**Exercise:** Using the records below, find every line that includes "className" and copy it.
· · · ·
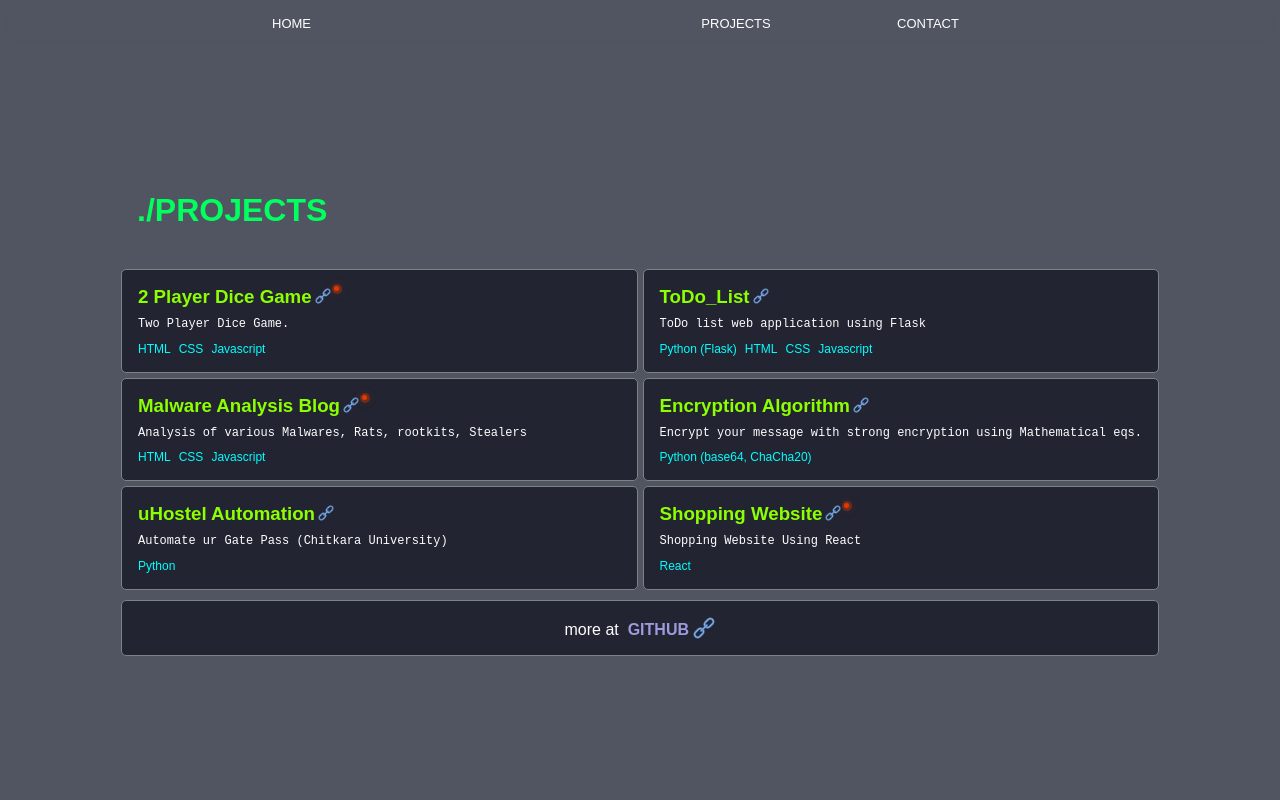
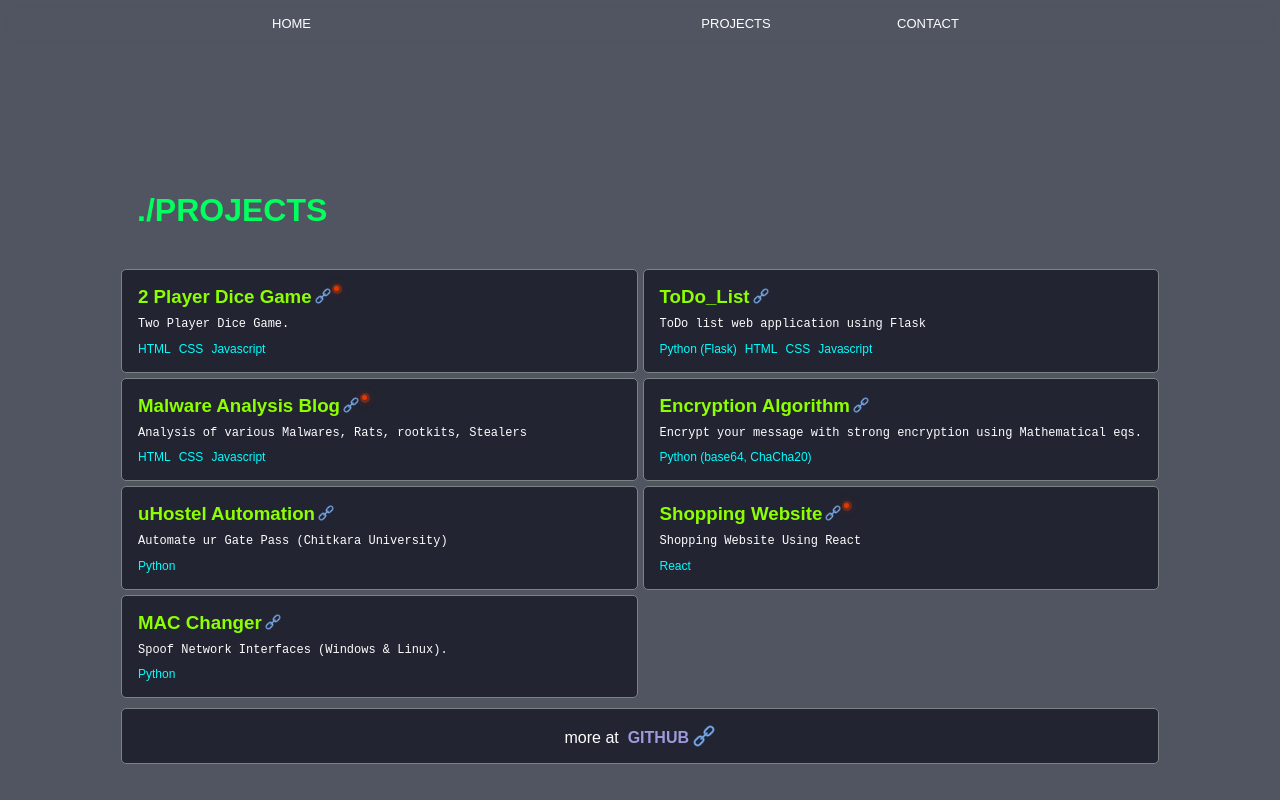
Before and after one commit to falcon71181/my_portfolio, a React (Create React App) app: page /project in a window 1280 px wide. Shown: the top 800 px of the page. Built offline with nearby package versions, Linux system fonts and the light colour scheme.

Commit message:
MAC Changer Project Added

```diff
--- a/src/components/Proj_List/ProjList.jsx
+++ b/src/components/Proj_List/ProjList.jsx
@@ -103,6 +103,22 @@ const ProjList = () => {
           <span className="language-used">React</span>
         </div>
       </div>
+      <div className="repository-container">
+        <div className="repository-head">
+          <a href="https://github.com/falcon71181/MACchanger" target="_blank">
+            <h3>MAC Changer</h3>
+          </a>
+          <a href="https://github.com/falcon71181/MACchanger" target="_blank">
+            <img width="16" height="16" src="./asset/svg/external-link.png" alt="external-link" />
+          </a>
+        </div>
+
+        <p className="repository-description">Spoof Network Interfaces (Windows & Linux).</p>
+        <div className="repository-language-used-container">
+          <span className="language-used">Python</span>
+        </div>
+      </div>
+
     </div>
   );
 };
```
· · · ·
**The completed task:**
           <span className="language-used">React</span>
+      <div className="repository-container">
+        <div className="repository-head">
+        <p className="repository-description">Spoof Network Interfaces (Windows & Linux).</p>
+        <div className="repository-language-used-container">
+          <span className="language-used">Python</span>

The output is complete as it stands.